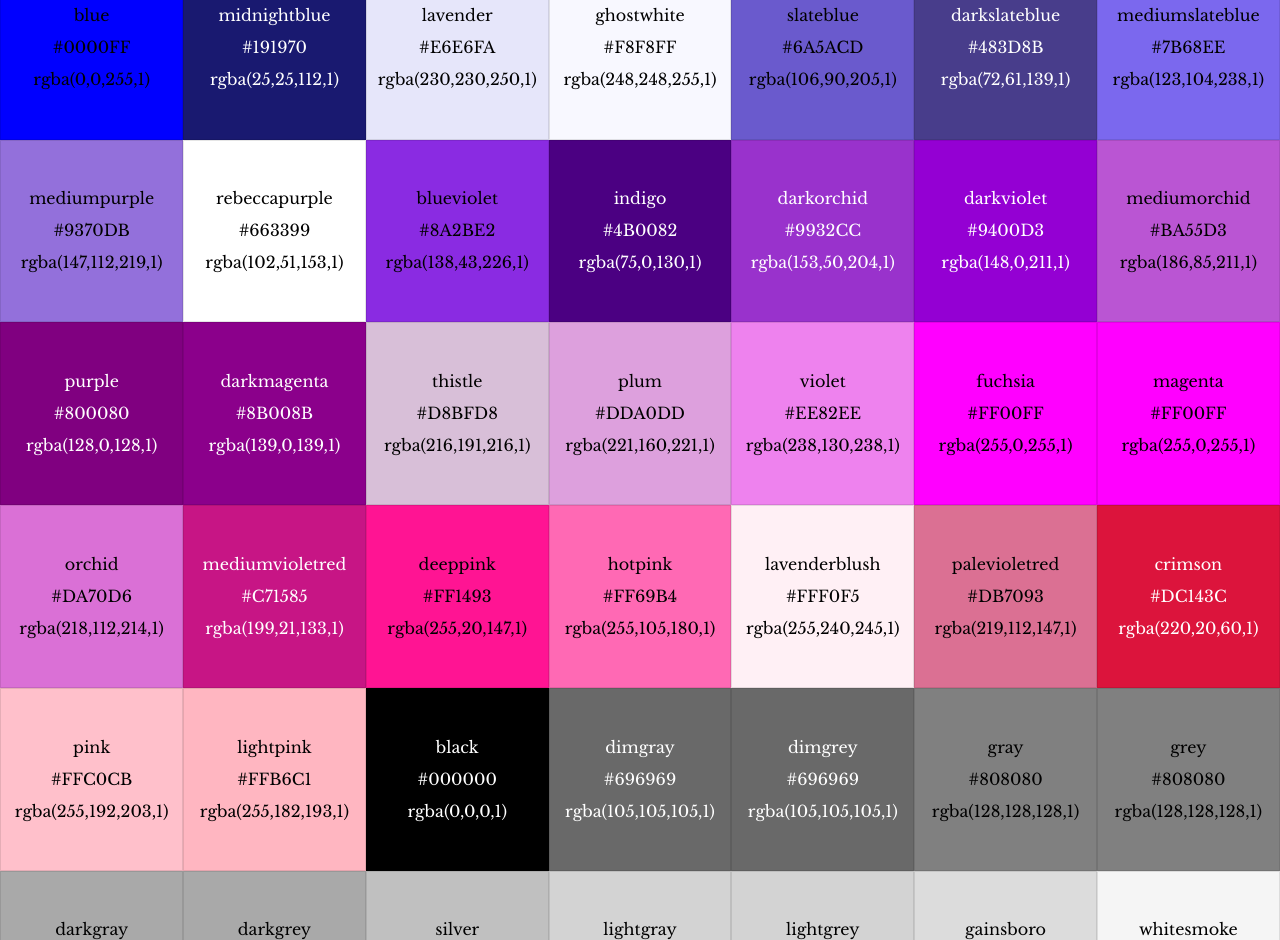
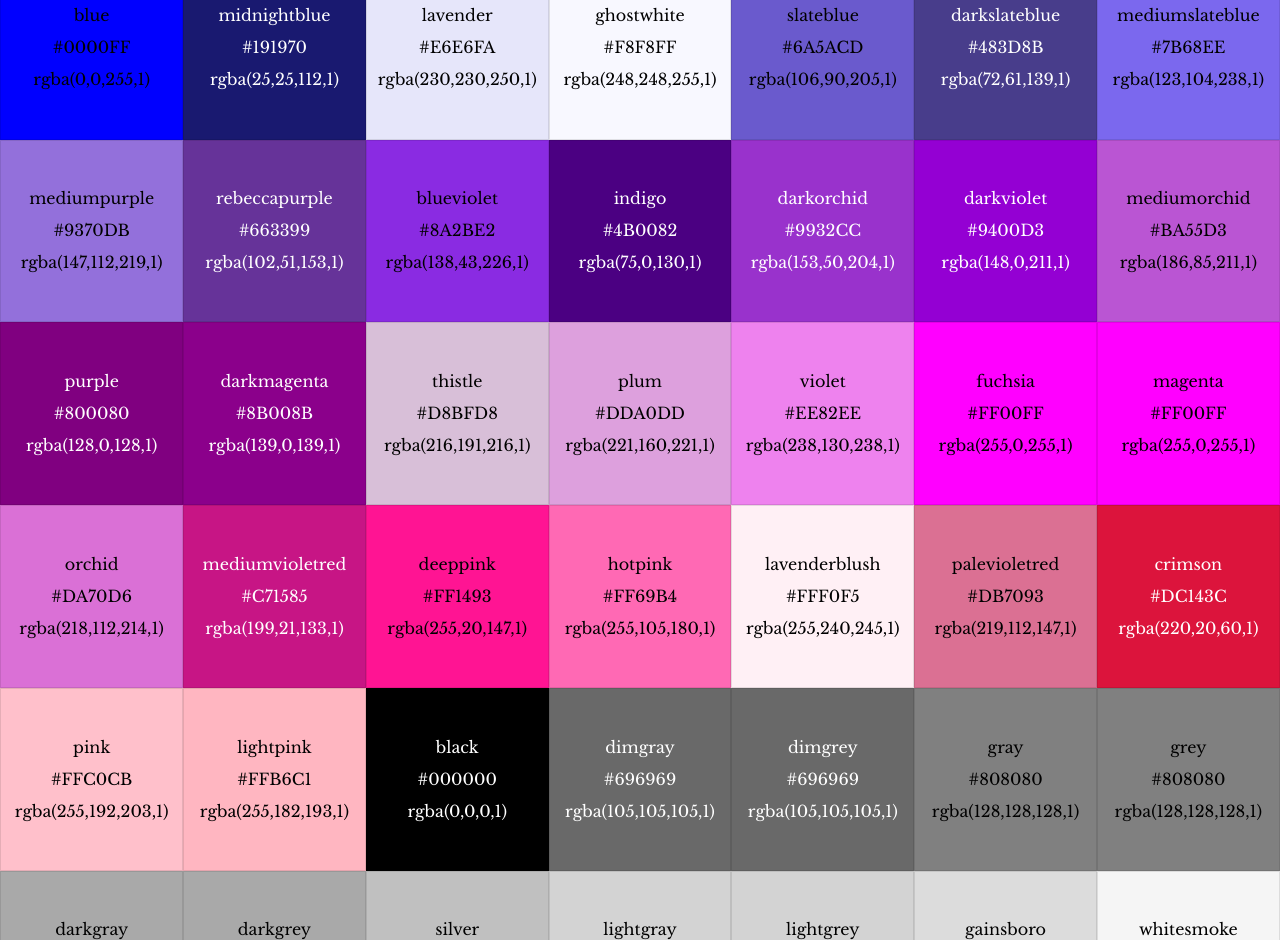
Before and after one commit to hawkridge/css-colours, a website: page index.html in a window 1280 px wide. Shown: the part 2992-3932 px from the top of the page. Drawn offline with nearby package versions, Linux system fonts and the light colour scheme.

Commit message:
Add rebeccapurple to colours list

```diff
--- a/styles.css
+++ b/styles.css
@@ -323,6 +323,10 @@ p {
 .mediumpurple {
   background: #9370db;
   color: #000000; }
+
+.rebeccapurple {
+  background: #663399;
+  color: #ffffff; }
 
 .darkviolet {
   background: #9400d3;
```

- **Description of the task**
If a line in the listing above contains the word "background", include it in your count, then give only the final number.

- **Expected answer**
3